The Center sued Secretary of the Interior David Bernhardt, in his official capacity, and the FWS for the alleged delay. The Center, a non-profit conservation organization with over 81,000 active members, works through “science, law, and policy to protect imperiled species and their habitats,” according to the filing. The complaint argued that the Center’s members have a vested interest in the viability of species like the aforementioned skinks, that they rely on for “scientific study, observation of the species, nature photography, aesthetic enjoyment, recreation, and spiritual fulfillment.”
In particular, the skink species that the Center seeks to protect are reportedly “endemic to a few islands in the Caribbean Sea and found nowhere else on earth.” Yet, the complaint explained, “they are in steep decline from threats including habitat destruction and degradation, human-introduced predators, climate change, and accelerating sea level rise.” Accordingly, the complaint claimed that the FWS’s failure to make a timely determination further jeopardizes the already at-risk animals and hurts the interest of the Center and its members.
The complaint sets forth the procedural timeline, starting with the Center’s Feb. 11, 2014, petition asking the FWS to list the skink species as endangered or threatened.

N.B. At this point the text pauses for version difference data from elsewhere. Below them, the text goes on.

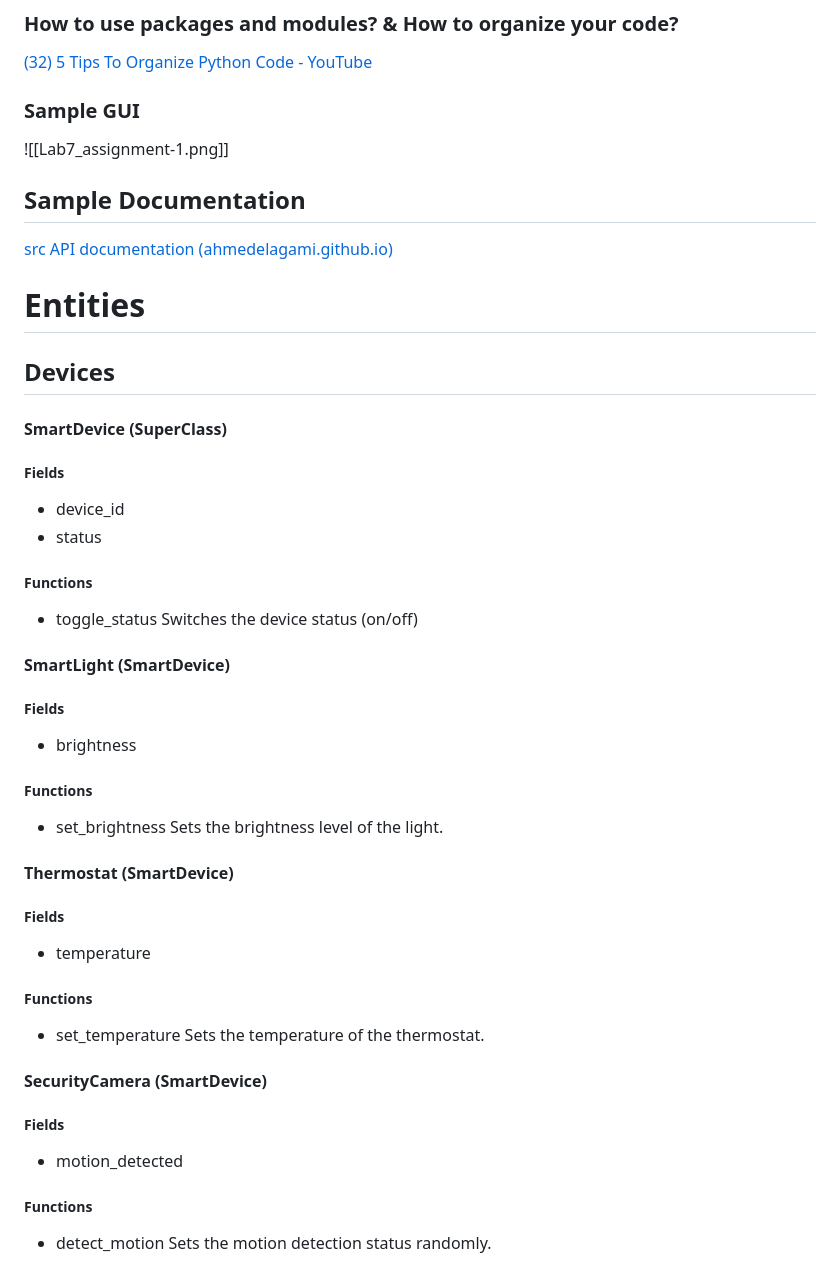
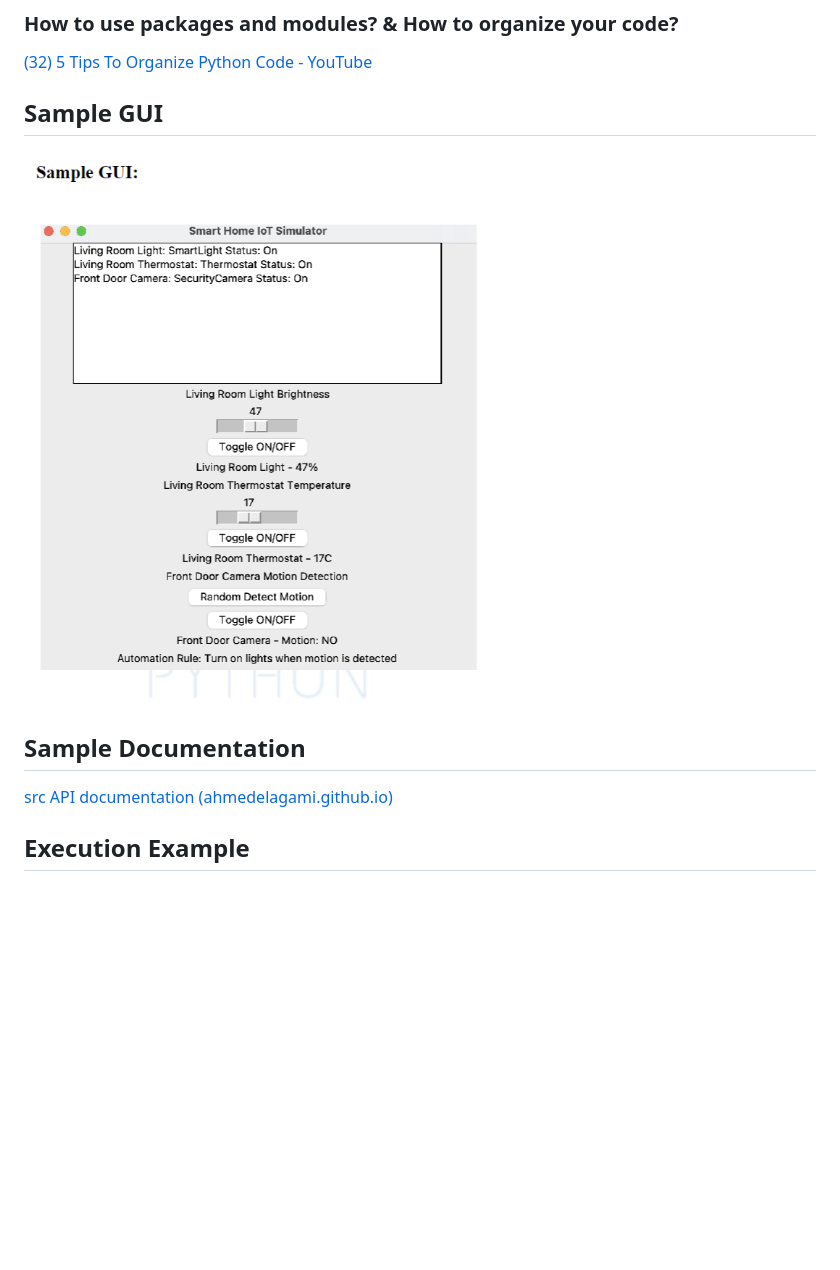
Before and after one commit to AhmedElagami/Smart_Home_Simulator_Documentation, a Markdown page: Assignment.md, the part around one of its changes. Drawn GitHub-style; blank space fills up the shorter version.

```diff
--- a/Assignment.md
+++ b/Assignment.md
@@ -66,59 +66,12 @@
 
 ### How to use packages and modules? & How to organize your code?
 [(32) 5 Tips To Organize Python Code - YouTube](https://www.youtube.com/watch?v=e9yMYdnSlUA)
-### Sample GUI
-![[Lab7_assignment-1.png]]
+
+## Sample GUI
+![GUI Sample](./Lab7_assignment-1.png)
 
 ## Sample Documentation
 [src API documentation (ahmedelagami.github.io)](https://ahmedelagami.github.io/Smart_Home_Simulator_Documentation/)
 
+## Execution Example
 
-
-
-
-
-
-
-
-
-
-
-
-
-
-
-
-
-
-
-
-# Entities
-
-## Devices
-#### SmartDevice (SuperClass)
-##### Fields
-- device_id
-- status
-##### Functions
-- toggle_status
-	Switches the device status (on/off)
-
-#### SmartLight (SmartDevice)
-##### Fields
-- brightness
-##### Functions
-- set_brightness
-	Sets the brightness level of the light.
-#### Thermostat (SmartDevice)
-##### Fields
-- temperature
-##### Functions
-- set_temperature
-	Sets the temperature of the thermostat.
-#### SecurityCamera (SmartDevice)
-##### Fields
-- motion_detected
-##### Functions
-- detect_motion
-	Sets the motion detection status randomly.
-
```
Also changed, not shown: other parts of Assignment.md (+1 -139 lines).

Nearly two years hence, in January 2016, the FWS published a “90-day finding that the Center’s petition presented substantial scientific or commercial information indicating that listing may be warranted for seven of the skink species—the Culebra skink, Mona skink, Puerto Rican Skink, Virgin Islands bronze skink, greater Saint Croix skink, greater Virgin Islands skink, and the lesser Saint Croix skink.” In September 2016, it reportedly published a similar finding regarding the eighth species, the lesser Virgin Islands skink.
Under the ESA, the complaint explained, the FWS was required to make a “12-month finding” determining whether to ESA-list the species, but did not do so. In turn, the plaintiff has requested declaratory relief, an order compelling the agency to make the required findings, and an award of the Center’s attorneys’ fees and costs.
The Center for Biological Diversity is represented by its own counsel.